* _Try it_
Your task is to find every line in the records that holds the string "help" and copy it.
··· Available data ···
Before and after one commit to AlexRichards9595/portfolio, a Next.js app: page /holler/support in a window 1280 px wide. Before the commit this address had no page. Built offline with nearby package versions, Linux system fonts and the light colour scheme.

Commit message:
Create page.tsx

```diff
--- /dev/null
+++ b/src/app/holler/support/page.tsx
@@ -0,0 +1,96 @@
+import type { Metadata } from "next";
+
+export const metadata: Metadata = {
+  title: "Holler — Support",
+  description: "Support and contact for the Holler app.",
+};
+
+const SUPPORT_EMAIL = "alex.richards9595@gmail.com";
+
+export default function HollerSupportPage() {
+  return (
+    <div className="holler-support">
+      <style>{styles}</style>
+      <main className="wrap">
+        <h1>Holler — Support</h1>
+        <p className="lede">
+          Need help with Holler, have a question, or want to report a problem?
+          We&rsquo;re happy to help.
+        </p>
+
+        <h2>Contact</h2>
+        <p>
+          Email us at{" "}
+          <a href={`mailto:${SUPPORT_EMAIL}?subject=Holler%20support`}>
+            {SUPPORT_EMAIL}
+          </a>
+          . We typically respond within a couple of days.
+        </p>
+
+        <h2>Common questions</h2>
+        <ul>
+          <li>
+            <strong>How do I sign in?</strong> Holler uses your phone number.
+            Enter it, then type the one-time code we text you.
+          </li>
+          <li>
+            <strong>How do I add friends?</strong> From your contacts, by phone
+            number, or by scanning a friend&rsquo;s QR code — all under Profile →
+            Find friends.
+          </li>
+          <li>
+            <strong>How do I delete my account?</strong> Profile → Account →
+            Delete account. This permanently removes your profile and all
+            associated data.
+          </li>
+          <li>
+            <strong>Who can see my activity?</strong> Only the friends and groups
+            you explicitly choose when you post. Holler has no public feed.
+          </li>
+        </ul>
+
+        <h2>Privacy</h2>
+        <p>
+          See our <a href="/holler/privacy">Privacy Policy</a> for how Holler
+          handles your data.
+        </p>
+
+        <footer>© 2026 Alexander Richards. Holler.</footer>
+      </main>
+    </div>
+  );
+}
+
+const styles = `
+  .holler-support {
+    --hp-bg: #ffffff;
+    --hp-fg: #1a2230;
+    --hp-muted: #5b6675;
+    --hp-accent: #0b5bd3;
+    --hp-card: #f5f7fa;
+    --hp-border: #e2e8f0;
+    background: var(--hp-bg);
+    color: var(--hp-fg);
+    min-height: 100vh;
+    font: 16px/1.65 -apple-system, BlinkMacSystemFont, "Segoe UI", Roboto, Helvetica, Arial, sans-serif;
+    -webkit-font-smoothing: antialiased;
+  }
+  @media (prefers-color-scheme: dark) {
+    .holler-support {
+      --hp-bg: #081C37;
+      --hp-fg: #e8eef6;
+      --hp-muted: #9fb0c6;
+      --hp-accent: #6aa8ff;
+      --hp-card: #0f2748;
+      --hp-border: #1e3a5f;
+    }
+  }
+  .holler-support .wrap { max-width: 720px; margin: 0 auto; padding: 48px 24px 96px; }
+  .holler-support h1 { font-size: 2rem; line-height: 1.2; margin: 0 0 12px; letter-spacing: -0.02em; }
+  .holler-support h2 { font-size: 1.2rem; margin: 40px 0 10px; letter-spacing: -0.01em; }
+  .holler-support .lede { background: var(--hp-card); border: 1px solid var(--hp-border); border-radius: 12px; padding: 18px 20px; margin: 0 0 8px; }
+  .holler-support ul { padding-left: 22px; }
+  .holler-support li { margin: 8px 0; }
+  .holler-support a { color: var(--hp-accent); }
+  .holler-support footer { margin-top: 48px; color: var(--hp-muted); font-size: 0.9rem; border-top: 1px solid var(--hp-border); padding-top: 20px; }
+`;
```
···
* _Response_
+          Need help with Holler, have a question, or want to report a problem?
+          We&rsquo;re happy to help.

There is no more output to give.